— PROBLEM TO SOLVE —
Scan the data. Collect each line that contains the word "popittv".

— SOURCE DATA —

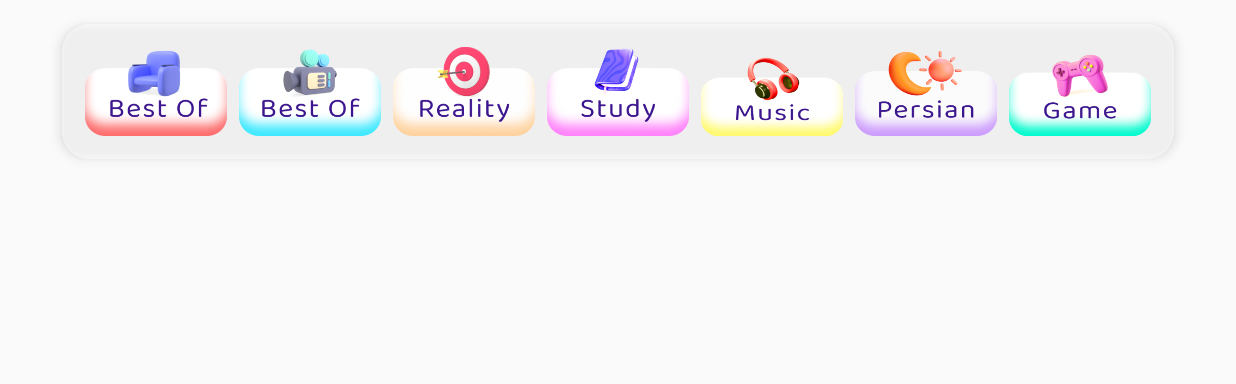
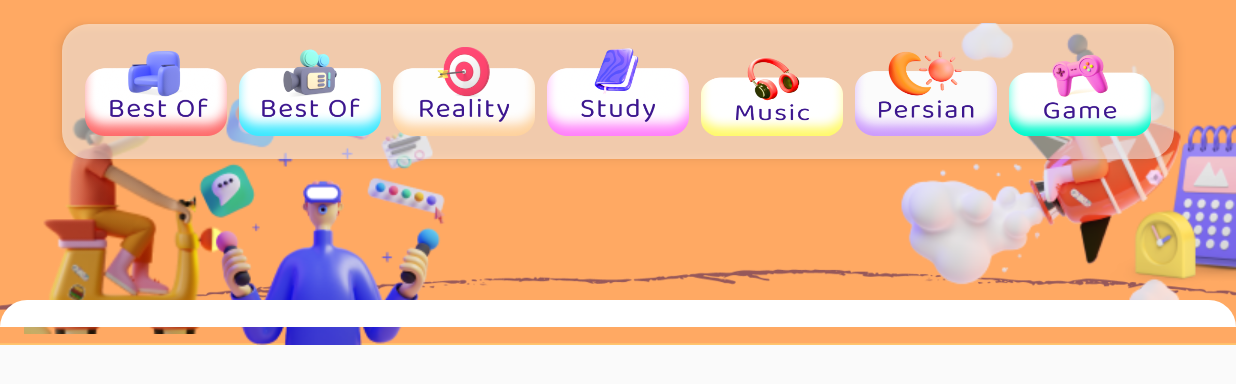
Before and after one commit to Bifekr/popittv, an Android app: the screen it shows after launch (MainActivity), after a tap on an icon or button, on a phone screen of 824 x 412 dp (held sideways). Shown: the top 384 px of the screen. Run offline under Robolectric (Android 15) with nearby library versions, the phone set to English and light mode, and no system bars; our stand-ins replace data binding.

Commit message:
scratch frg1

```diff
--- a/app/src/main/java/ir/popittv/myapplication/ui/FragmentMain1.java
+++ b/app/src/main/java/ir/popittv/myapplication/ui/FragmentMain1.java
@@ -26,9 +26,17 @@ public class FragmentMain1 extends Fragment {
 
 
 
-        binding.btnFrg1.setOnClickListener(V->{
-            Toast.makeText(getContext(), "jhjhj", Toast.LENGTH_SHORT).show();
-        });
+
+
+
+
+
+
+
+
+
+
+
         return view;
     }
 
--- /dev/null
+++ b/app/src/main/res/drawable/back_view.xml
@@ -0,0 +1,9 @@
+<?xml version="1.0" encoding="utf-8"?>
+<shape xmlns:android="http://schemas.android.com/apk/res/android"
+  android:shape="rectangle">
+
+  <solid android:color="@color/white"/>
+  <corners android:topRightRadius="40dp"
+    android:topLeftRadius="40dp"/>
+
+</shape>
--- a/app/src/main/res/layout/fragment_main_1.xml
+++ b/app/src/main/res/layout/fragment_main_1.xml
@@ -1,8 +1,8 @@
 <?xml version="1.0" encoding="utf-8"?>
 
 <layout xmlns:android="http://schemas.android.com/apk/res/android"
-  xmlns:app="http://schemas.android.com/apk/res-auto"
-  xmlns:tools="http://schemas.android.com/tools">
+  xmlns:app="http://schemas.android.com/apk/res-auto">
+
   <ScrollView
     android:layout_width="match_parent"
     android:layout_height="match_parent">
@@ -12,10 +12,77 @@
       android:layout_height="wrap_content"
       >
 
+      <ImageView
+        android:id="@+id/iv_backHeader_frg1"
+        android:layout_width="0dp"
+        android:layout_height="230dp"
+        android:scaleType="centerCrop"
+        android:src="@drawable/iv_header_10"
+        app:layout_constraintEnd_toEndOf="parent"
+        app:layout_constraintStart_toStartOf="parent"
+        app:layout_constraintTop_toTopOf="parent" />
 
+      <ImageView
+        android:id="@+id/iv_header11_frg1"
+        android:layout_width="149dp"
+        android:layout_height="183dp"
+        android:layout_marginStart="16dp"
+        android:src="@drawable/iv_header_11"
+        app:layout_constraintBottom_toBottomOf="@id/iv_backHeader_frg1"
+        app:layout_constraintStart_toStartOf="@id/iv_backHeader_frg1"
+        app:layout_constraintTop_toTopOf="@id/iv_backHeader_frg1"
+        app:layout_constraintVertical_bias="0.9" />
 
+      <ImageView
+        android:layout_width="wrap_content"
+        android:layout_height="wrap_content"
+        android:layout_marginLeft="90dp"
+        android:cropToPadding="true"
+        android:scaleType="center"
+        android:src="@drawable/iv_header_12"
+        app:layout_constraintBottom_toBottomOf="@id/iv_backHeader_frg1"
+        app:layout_constraintStart_toStartOf="@+id/iv_header11_frg1" />
 
+      <ImageView
+        android:layout_width="wrap_content"
+        android:layout_height="wrap_content"
+        android:src="@drawable/iv_header_13"
+        app:layout_constraintBottom_toBottomOf="@id/iv_backHeader_frg1"
+        app:layout_constraintEnd_toEndOf="@id/iv_backHeader_frg1"
+        app:layout_constraintTop_toTopOf="@id/iv_backHeader_frg1" />
 
+      <androidx.constraintlayout.widget.ConstraintLayout
+        android:background="@drawable/back_view"
+        android:id="@+id/cons_content_frg1"
+        android:layout_width="match_parent"
+        android:layout_height="wrap_content"
+        android:layout_marginTop="200dp"
+        app:layout_constraintEnd_toEndOf="parent"
+        app:layout_constraintHorizontal_bias="0.0"
+        app:layout_constraintStart_toStartOf="parent"
+        app:layout_constraintTop_toTopOf="parent">
+
+        <androidx.recyclerview.widget.RecyclerView
+          android:id="@+id/rv1_frg1"
+          android:layout_width="0dp"
+          android:layout_height="wrap_content"
+          app:layout_constraintEnd_toEndOf="parent"
+          app:layout_constraintHorizontal_bias="1"
+          app:layout_constraintStart_toStartOf="parent"
+          app:layout_constraintTop_toTopOf="@id/cons_content_frg1"
+          app:layout_constraintWidth_percent=".80" />
+
+        <androidx.recyclerview.widget.RecyclerView
+          android:layout_width="0dp"
+          android:layout_height="wrap_content"
+          android:layout_marginTop="18dp"
+          app:layout_constraintEnd_toEndOf="parent"
+          app:layout_constraintHorizontal_bias="1"
+          app:layout_constraintStart_toStartOf="parent"
+          app:layout_constraintTop_toBottomOf="@id/rv1_frg1"
+          app:layout_constraintWidth_percent=".80" />
+
+      </androidx.constraintlayout.widget.ConstraintLayout>
 
     </androidx.constraintlayout.widget.ConstraintLayout>
 
--- a/app/src/main/res/values/colors.xml
+++ b/app/src/main/res/values/colors.xml
@@ -10,5 +10,6 @@
 
   <color name="yellow">#ffe22f</color>
 <color name="transparent80">#80ffffff</color>
+<color name="backFrg1">#E34800</color>
 
 </resources>
```
Also changed, not shown: app/src/main/res/drawable/iv_header_10.png (added), app/src/main/res/drawable/iv_header_11.png (added), app/src/main/res/drawable/iv_header_12.png (added), app/src/main/res/drawable/iv_header_13.png (added). Lines whose indentation alone changed are shown as unchanged.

— SOLUTION —
Before and after one commit to Bifekr/popittv, an Android app: the screen it shows after launch (MainActivity), after a tap on an icon or button, on a phone screen of 824 x 412 dp (held sideways). Shown: the top 384 px of the screen. Run offline under Robolectric (Android 15) with nearby library versions, the phone set to English and light mode, and no system bars; our stand-ins replace data binding.
--- a/app/src/main/java/ir/popittv/myapplication/ui/FragmentMain1.java
+++ b/app/src/main/java/ir/popittv/myapplication/ui/FragmentMain1.java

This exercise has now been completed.